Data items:
——

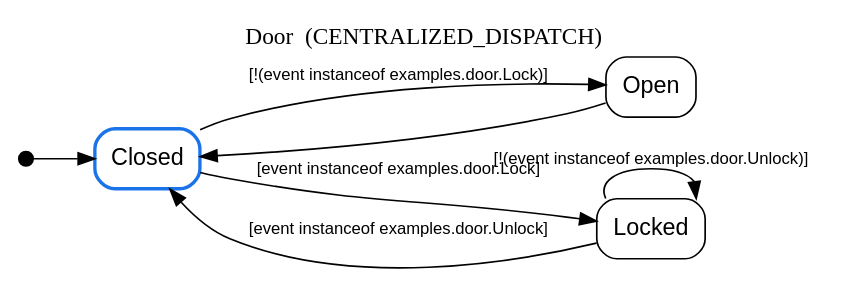
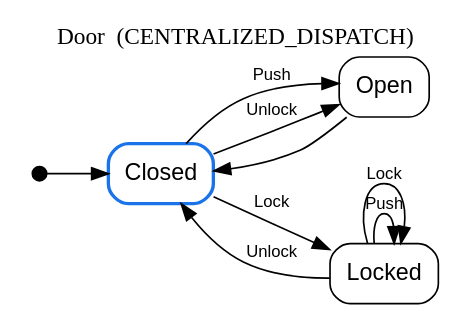
Before and after one commit to SarvarTulkunov/sealfsm: the diagram in sample-output/Door.dot, drawn with Graphviz. The commit also changed 13 other files, not shown here.

```diff
--- a/sample-output/Door.dot
+++ b/sample-output/Door.dot
@@ -1,20 +1,22 @@
 digraph "Door" {
   rankdir=LR;
   labelloc="t";
   label="Door  (CENTRALIZED_DISPATCH)";
   node [shape=rectangle, style=rounded, fontname="Helvetica"];
   edge [fontname="Helvetica", fontsize=10];
 
   __start [shape=point, width=0.12, label=""];
   __start -> "Closed";
 
   "Open";
   "Closed" [penwidth=2, color="#1a73e8"];
   "Locked";
 
-  "Closed" -> "Locked" [label="[event instanceof examples.door.Lock]"];
-  "Closed" -> "Open" [label="[!(event instanceof examples.door.Lock)]"];
+  "Closed" -> "Locked" [label="Lock"];
+  "Closed" -> "Open" [label="Push"];
+  "Closed" -> "Open" [label="Unlock"];
   "Open" -> "Closed";
-  "Locked" -> "Closed" [label="[event instanceof examples.door.Unlock]"];
-  "Locked" -> "Locked" [label="[!(event instanceof examples.door.Unlock)]"];
+  "Locked" -> "Closed" [label="Unlock"];
+  "Locked" -> "Locked" [label="Push"];
+  "Locked" -> "Locked" [label="Lock"];
 }
```
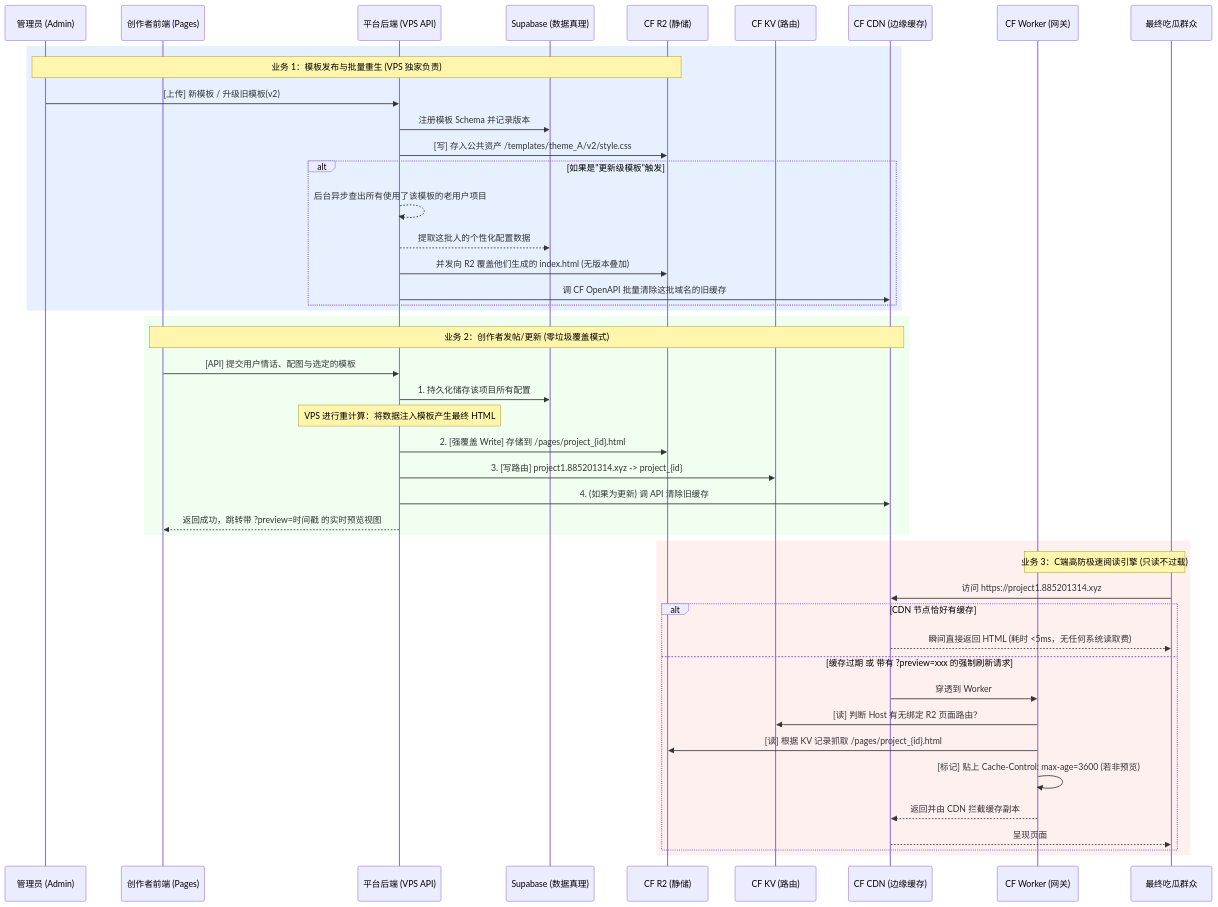
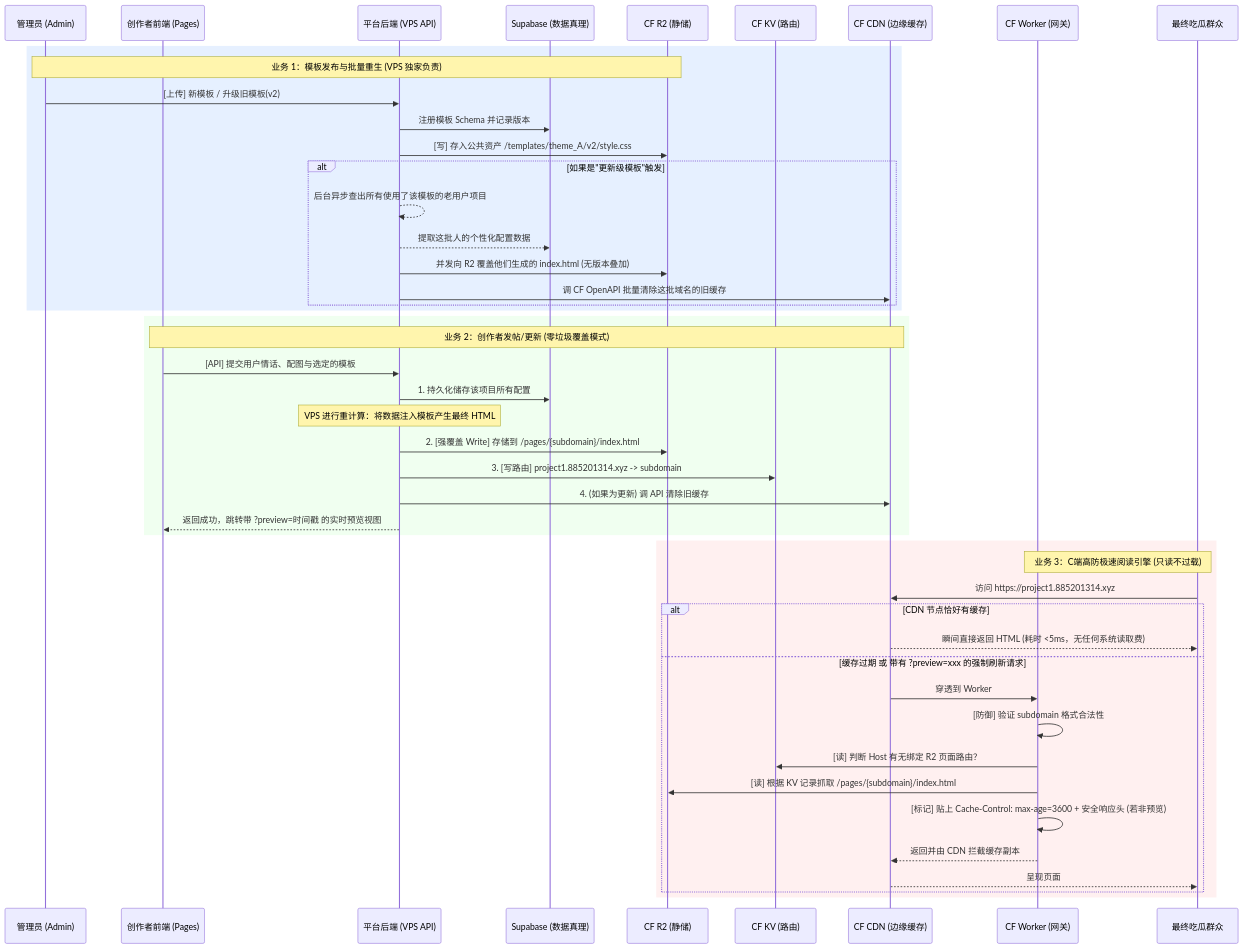
The diagram in architecture-cqrs-plan.md (XShen-Jason/RomanceSpace-Docs), drawn with Mermaid before and after one commit. The commit also changed other lines of this file, not shown here.

Commit message:
docs: Refine the CQRS architecture plan document.

````diff
--- a/architecture-cqrs-plan.md
+++ b/architecture-cqrs-plan.md
@@ -56,55 +57,56 @@
 ```mermaid
 sequenceDiagram
     participant AD as 管理员 (Admin)
     participant PF as 创作者前端 (Pages)
     participant VPS as 平台后端 (VPS API)
     participant DB as Supabase (数据真理)
     participant R2 as CF R2 (静储)
     participant KV as CF KV (路由)
     participant CDN as CF CDN (边缘缓存)
     participant WK as CF Worker (网关)
     participant US as 最终吃瓜群众
 
     %% --------------- 核心业务 1：模板体系 -------------------
     rect rgb(230, 240, 255)
         Note over AD, R2: 业务 1：模板发布与批量重生 (VPS 独家负责)
         AD->>VPS: [上传] 新模板 / 升级旧模板(v2)
         VPS->>DB: 注册模板 Schema 并记录版本
         VPS->>R2: [写] 存入公共资产 /templates/theme_A/v2/style.css
         
         alt 如果是"更新级模板"触发
             VPS-->>VPS: 后台异步查出所有使用了该模板的老用户项目
             VPS-->>DB: 提取这批人的个性化配置数据
             VPS->>R2: 并发向 R2 覆盖他们生成的 index.html (无版本叠加)
             VPS->>CDN: 调 CF OpenAPI 批量清除这批域名的旧缓存
         end
     end
 
     %% --------------- 核心业务 2：用户建站 -------------------
     rect rgb(240, 255, 240)
         Note over PF, CDN: 业务 2：创作者发帖/更新 (零垃圾覆盖模式)
         PF->>VPS: [API] 提交用户情话、配图与选定的模板
         VPS->>DB: 1. 持久化储存该项目所有配置
         Note over VPS: VPS 进行重计算：将数据注入模板产生最终 HTML
-        VPS->>R2: 2. [强覆盖 Write] 存储到 /pages/project_{id}.html
-        VPS->>KV: 3. [写路由] project1.885201314.xyz -> project_{id} 
+        VPS->>R2: 2. [强覆盖 Write] 存储到 /pages/{subdomain}/index.html
+        VPS->>KV: 3. [写路由] project1.885201314.xyz -> subdomain
         VPS->>CDN: 4. (如果为更新) 调 API 清除旧缓存
         VPS-->>PF: 返回成功，跳转带 ?preview=时间戳 的实时预览视图
     end
 
     %% --------------- 核心业务 3：高并发看客 -------------------
     rect rgb(255, 240, 240)
         Note over US, WK: 业务 3：C端高防极速阅读引擎 (只读不过载)
         US->>CDN: 访问 https://project1.885201314.xyz
         alt CDN 节点恰好有缓存
             CDN-->>US: 瞬间直接返回 HTML (耗时 <5ms，无任何系统读取费)
         else 缓存过期 或 带有 ?preview=xxx 的强制刷新请求
             CDN->>WK: 穿透到 Worker
+            WK->>WK: [防御] 验证 subdomain 格式合法性
             WK->>KV: [读] 判断 Host 有无绑定 R2 页面路由？
-            WK->>R2: [读] 根据 KV 记录抓取 /pages/project_{id}.html
-            WK->>WK: [标记] 贴上 Cache-Control: max-age=3600 (若非预览)
+            WK->>R2: [读] 根据 KV 记录抓取 /pages/{subdomain}/index.html
+            WK->>WK: [标记] 贴上 Cache-Control: max-age=3600 + 安全响应头 (若非预览)
             WK-->>CDN: 返回并由 CDN 拦截缓存副本
             CDN-->>US: 呈现页面
         end
     end
 ```
````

——

**Task:** Give the records again exactly as they stand, so that only the pictures are missing.

**Response:**
Before and after one commit to SarvarTulkunov/sealfsm: the diagram in sample-output/Door.dot, drawn with Graphviz. The commit also changed 13 other files, not shown here.

```diff
--- a/sample-output/Door.dot
+++ b/sample-output/Door.dot
@@ -1,20 +1,22 @@
 digraph "Door" {
   rankdir=LR;
   labelloc="t";
   label="Door  (CENTRALIZED_DISPATCH)";
   node [shape=rectangle, style=rounded, fontname="Helvetica"];
   edge [fontname="Helvetica", fontsize=10];
 
   __start [shape=point, width=0.12, label=""];
   __start -> "Closed";
 
   "Open";
   "Closed" [penwidth=2, color="#1a73e8"];
   "Locked";
 
-  "Closed" -> "Locked" [label="[event instanceof examples.door.Lock]"];
-  "Closed" -> "Open" [label="[!(event instanceof examples.door.Lock)]"];
+  "Closed" -> "Locked" [label="Lock"];
+  "Closed" -> "Open" [label="Push"];
+  "Closed" -> "Open" [label="Unlock"];
   "Open" -> "Closed";
-  "Locked" -> "Closed" [label="[event instanceof examples.door.Unlock]"];
-  "Locked" -> "Locked" [label="[!(event instanceof examples.door.Unlock)]"];
+  "Locked" -> "Closed" [label="Unlock"];
+  "Locked" -> "Locked" [label="Push"];
+  "Locked" -> "Locked" [label="Lock"];
 }
```
The diagram in architecture-cqrs-plan.md (XShen-Jason/RomanceSpace-Docs), drawn with Mermaid before and after one commit. The commit also changed other lines of this file, not shown here.

Commit message:
docs: Refine the CQRS architecture plan document.

````diff
--- a/architecture-cqrs-plan.md
+++ b/architecture-cqrs-plan.md
@@ -56,55 +57,56 @@
 ```mermaid
 sequenceDiagram
     participant AD as 管理员 (Admin)
     participant PF as 创作者前端 (Pages)
     participant VPS as 平台后端 (VPS API)
     participant DB as Supabase (数据真理)
     participant R2 as CF R2 (静储)
     participant KV as CF KV (路由)
     participant CDN as CF CDN (边缘缓存)
     participant WK as CF Worker (网关)
     participant US as 最终吃瓜群众
 
     %% --------------- 核心业务 1：模板体系 -------------------
     rect rgb(230, 240, 255)
         Note over AD, R2: 业务 1：模板发布与批量重生 (VPS 独家负责)
         AD->>VPS: [上传] 新模板 / 升级旧模板(v2)
         VPS->>DB: 注册模板 Schema 并记录版本
         VPS->>R2: [写] 存入公共资产 /templates/theme_A/v2/style.css
         
         alt 如果是"更新级模板"触发
             VPS-->>VPS: 后台异步查出所有使用了该模板的老用户项目
             VPS-->>DB: 提取这批人的个性化配置数据
             VPS->>R2: 并发向 R2 覆盖他们生成的 index.html (无版本叠加)
             VPS->>CDN: 调 CF OpenAPI 批量清除这批域名的旧缓存
         end
     end
 
     %% --------------- 核心业务 2：用户建站 -------------------
     rect rgb(240, 255, 240)
         Note over PF, CDN: 业务 2：创作者发帖/更新 (零垃圾覆盖模式)
         PF->>VPS: [API] 提交用户情话、配图与选定的模板
         VPS->>DB: 1. 持久化储存该项目所有配置
         Note over VPS: VPS 进行重计算：将数据注入模板产生最终 HTML
-        VPS->>R2: 2. [强覆盖 Write] 存储到 /pages/project_{id}.html
-        VPS->>KV: 3. [写路由] project1.885201314.xyz -> project_{id} 
+        VPS->>R2: 2. [强覆盖 Write] 存储到 /pages/{subdomain}/index.html
+        VPS->>KV: 3. [写路由] project1.885201314.xyz -> subdomain
         VPS->>CDN: 4. (如果为更新) 调 API 清除旧缓存
         VPS-->>PF: 返回成功，跳转带 ?preview=时间戳 的实时预览视图
     end
 
     %% --------------- 核心业务 3：高并发看客 -------------------
     rect rgb(255, 240, 240)
         Note over US, WK: 业务 3：C端高防极速阅读引擎 (只读不过载)
         US->>CDN: 访问 https://project1.885201314.xyz
         alt CDN 节点恰好有缓存
             CDN-->>US: 瞬间直接返回 HTML (耗时 <5ms，无任何系统读取费)
         else 缓存过期 或 带有 ?preview=xxx 的强制刷新请求
             CDN->>WK: 穿透到 Worker
+            WK->>WK: [防御] 验证 subdomain 格式合法性
             WK->>KV: [读] 判断 Host 有无绑定 R2 页面路由？
-            WK->>R2: [读] 根据 KV 记录抓取 /pages/project_{id}.html
-            WK->>WK: [标记] 贴上 Cache-Control: max-age=3600 (若非预览)
+            WK->>R2: [读] 根据 KV 记录抓取 /pages/{subdomain}/index.html
+            WK->>WK: [标记] 贴上 Cache-Control: max-age=3600 + 安全响应头 (若非预览)
             WK-->>CDN: 返回并由 CDN 拦截缓存副本
             CDN-->>US: 呈现页面
         end
     end
 ```
````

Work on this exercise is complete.